Introduction. Brain injury is a major determinant of outcomes in extracorporeal membrane oxygenation (ECMO). Neurologic prognostication in ECMO has not been established. Absent electroencephalogram (EEG) reactivity and absent N20 on somatosensory evoked potential (SSEP) are associated with poor outcome in other types of brain injuries, especially following cardiopulmonary arrest. It is currently known if the same criteria are applicable in patients on ECMO. Methods. Continuous EEG (cEEG) was performed for patients with a Glasgow Coma Scale (GCS) <8 and SSEP data were performed for patients with a motor GCS < 4 in a prospective observational cohort undergoing ECMO at a tertiary center. EEG variables including reactivity were collected. SSEPs were categorized into absence, delay, or presence of N20. Poor outcome was defined as cerebral performance category 3 to 5 at discharge. Results. We present 13 consecutive patients who underwent both cEEG and SSEP. The median time from cannulation to EEG and SSEP were 3 (interquartile range [IQR] = 1-6) and 5 (IQR = 2-7) days, respectively. All patients were in coma and 12 (92%) had poor outcomes. Ten (77%) underwent brain computed tomography, the findings of which explained coma in only 2. Patients (n = 12) with poor outcome had poor variability, absent reactivity, and lack of sleep features with diffusely slow theta-delta background on the EEG. Despite poor outcomes, all had relatively preserved or normal N20 responses. One patient with preserved reactivity and sleep features on the EEG and intact SSEP had a good outcome. Conclusions. Absent EEG reactivity with the preservation of SSEP N20 was associated with poor outcome in comatose ECMO patients. We advise caution in interpreting electrophysiological tests in prognosticating ECMO patients until the patterns and outcomes are better understood.

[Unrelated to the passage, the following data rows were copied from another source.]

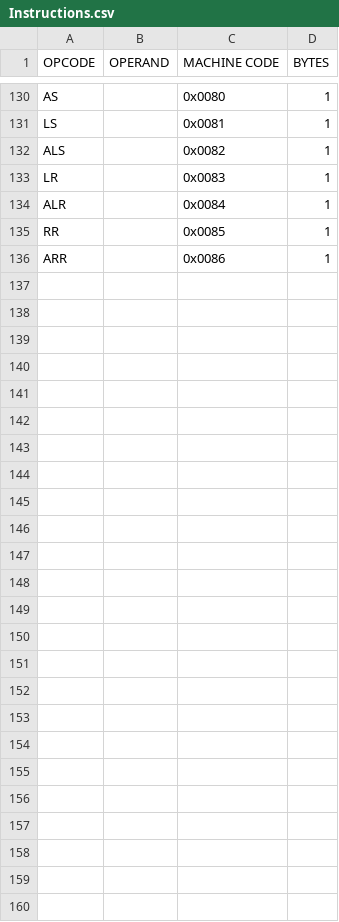
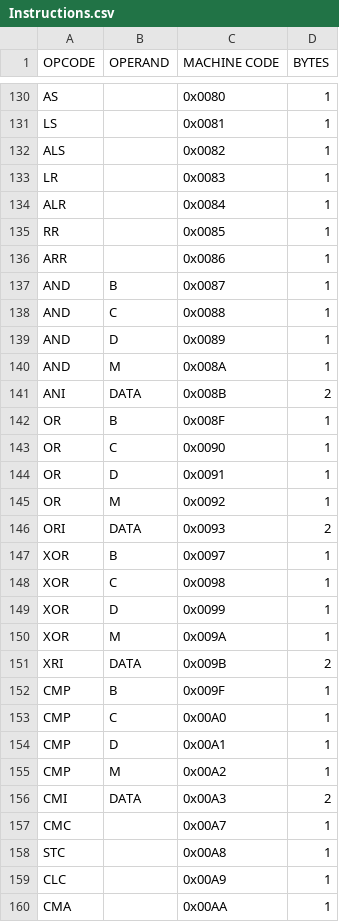
Before and after one commit to rithikrathan/Ra8_MPU, a CSV file: files/Instructions.csv, drawn as a sheet; only a part is shown, gaps mark what is left out; the diff covers the shown part only; the diff names each change by its address in the sheet, - before the commit and + after, or states it on an @@ line.

```diff
--- a/files/Instructions.csv
+++ b/files/Instructions.csv
+row 137: AND | B | 0x0087 | 1
+row 138: AND | C | 0x0088 | 1
+row 139: AND | D | 0x0089 | 1
+row 140: AND | M | 0x008A | 1
+row 141: ANI | DATA | 0x008B | 2
+row 142: OR | B | 0x008F | 1
+row 143: OR | C | 0x0090 | 1
+row 144: OR | D | 0x0091 | 1
+row 145: OR | M | 0x0092 | 1
+row 146: ORI | DATA | 0x0093 | 2
+row 147: XOR | B | 0x0097 | 1
+row 148: XOR | C | 0x0098 | 1
+row 149: XOR | D | 0x0099 | 1
+row 150: XOR | M | 0x009A | 1
+row 151: XRI | DATA | 0x009B | 2
+row 152: CMP | B | 0x009F | 1
+row 153: CMP | C | 0x00A0 | 1
+row 154: CMP | D | 0x00A1 | 1
+row 155: CMP | M | 0x00A2 | 1
+row 156: CMI | DATA | 0x00A3 | 2
+row 157: CMC |  | 0x00A7 | 1
+row 158: STC |  | 0x00A8 | 1
+row 159: CLC |  | 0x00A9 | 1
+row 160: CMA |  | 0x00AA | 1
```
Also changed, not shown: 26 edited cells elsewhere in this file, 2 other files.
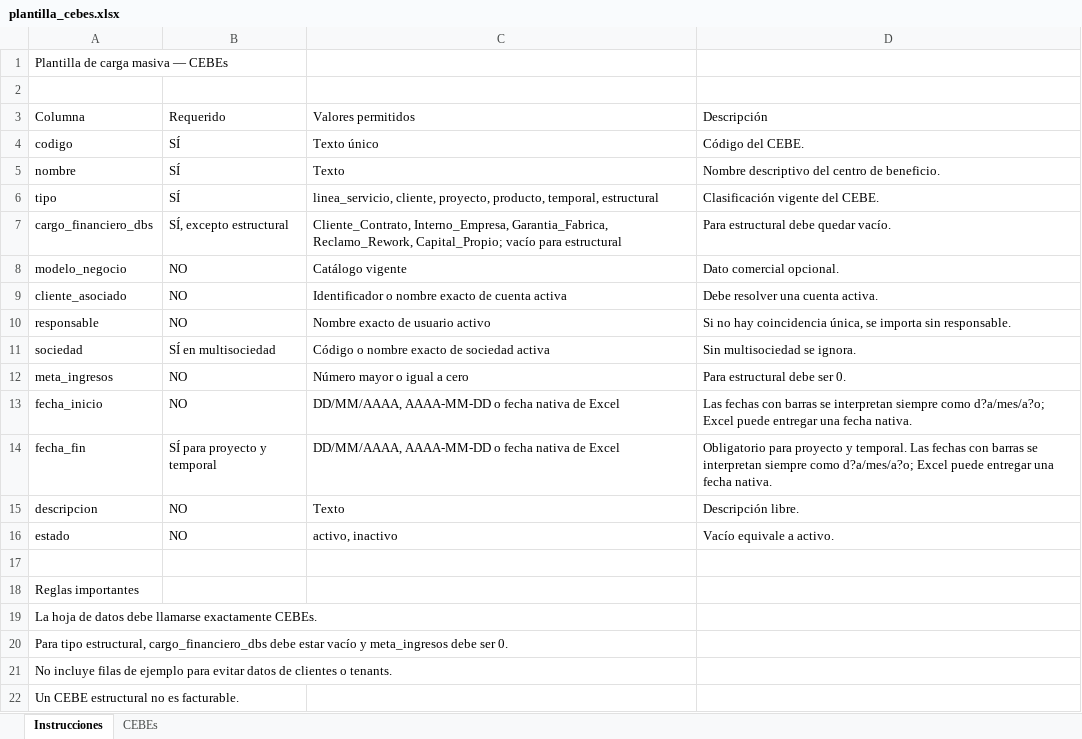
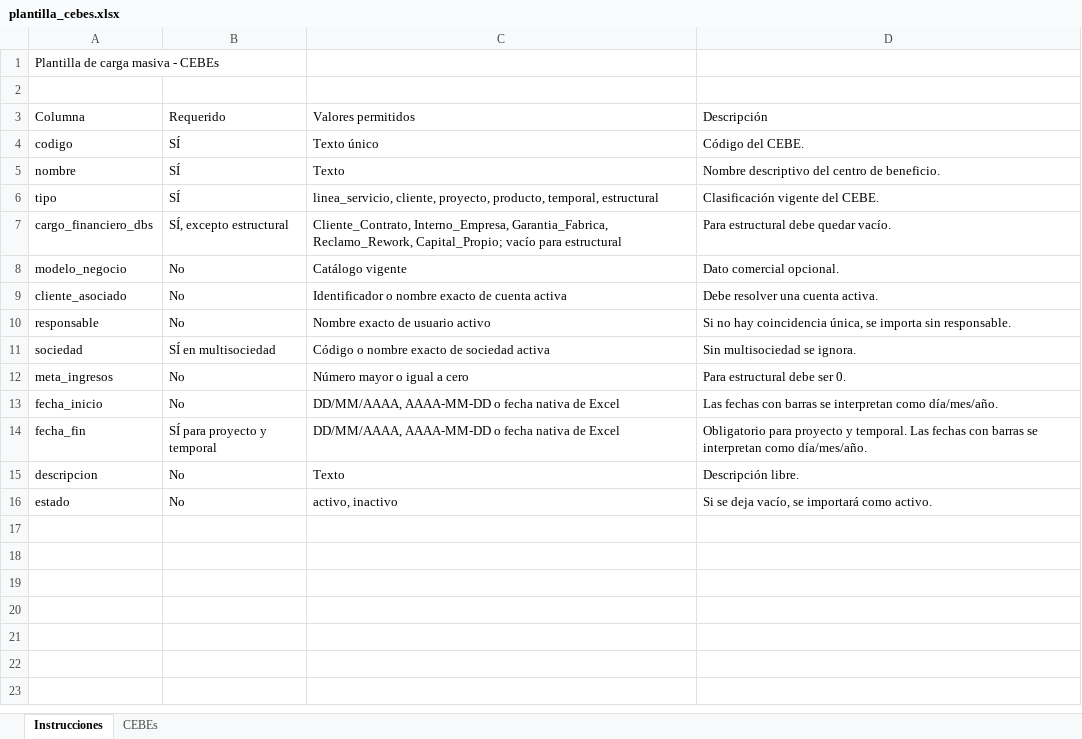
Before and after one commit to cristhianbalvin-design/ERP---TIDEO, an Excel workbook: public/plantillas/plantilla_cebes.xlsx, sheet Instrucciones, drawn as a sheet; values as stored, in another font and other column widths than the file's, no borders; the diff names each change by its address in the sheet, - before the commit and + after, or states it on an @@ line.

Commit message:
fix(ceco-cebe): corregir generador de plantillas - fechas, formato y columnas faltantes

```diff
--- a/public/plantillas/plantilla_cebes.xlsx (sheet Instrucciones)
+++ b/public/plantillas/plantilla_cebes.xlsx (sheet Instrucciones)
-A1 (Columna): Plantilla de carga masiva — CEBEs
+A1 (Columna): Plantilla de carga masiva - CEBEs
-B8:B10 (Requerido): NO
+B8:B10 (Requerido): No
-B12:B13 (Requerido): NO
+B12:B13 (Requerido): No
-D13 (Descripción): …se interpretan siempre como d?a/mes/a?o; Excel puede entregar una fecha nativa.
+D13 (Descripción): …se interpretan como día/mes/año.
-D14 (Descripción): …se interpretan siempre como d?a/mes/a?o; Excel puede entregar una fecha nativa.
+D14 (Descripción): …se interpretan como día/mes/año.
-B15:B16 (Requerido): NO
+B15:B16 (Requerido): No
-D16 (Descripción): Vacío equivale a activo.
+D16 (Descripción): Si se deja vacío, se importará como activo.
-row 17: (empty)
-row 18: Reglas importantes
-row 19: La hoja de datos debe llamarse exactamente CEBEs.
-row 20: Para tipo estructural, cargo_financiero_dbs debe estar vacío y meta_ingresos debe ser 0.
-row 21: No incluye filas de ejemplo para evitar datos de clientes o tenants.
-row 22: Un CEBE estructural no es facturable.
```
Also changed, not shown: sheet CEBEs, public/plantillas/plantilla_cecos.xlsx, 3 other files.
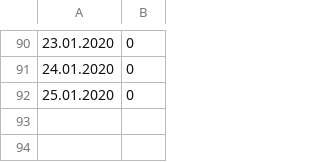
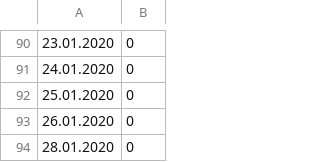
Before and after one commit to Brazzelhuber/Aquaponik_Steuerung, a CSV file: DLI_Eichen.csv, drawn as a sheet; only a part is shown, gaps mark what is left out; the diff names each change by its address in the sheet, - before the commit and + after, or states it on an @@ line.

```diff
--- a/DLI_Eichen.csv
+++ b/DLI_Eichen.csv
+row 93: 26.01.2020 | 0
+row 94: 28.01.2020 | 0
```
Also changed, not shown: 11 other files.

- extracorporeal membrane oxygenation (ECMO)
- somatosensory evoked potential (SSEP)
ASJC Scopus subject areas
- Clinical Neurology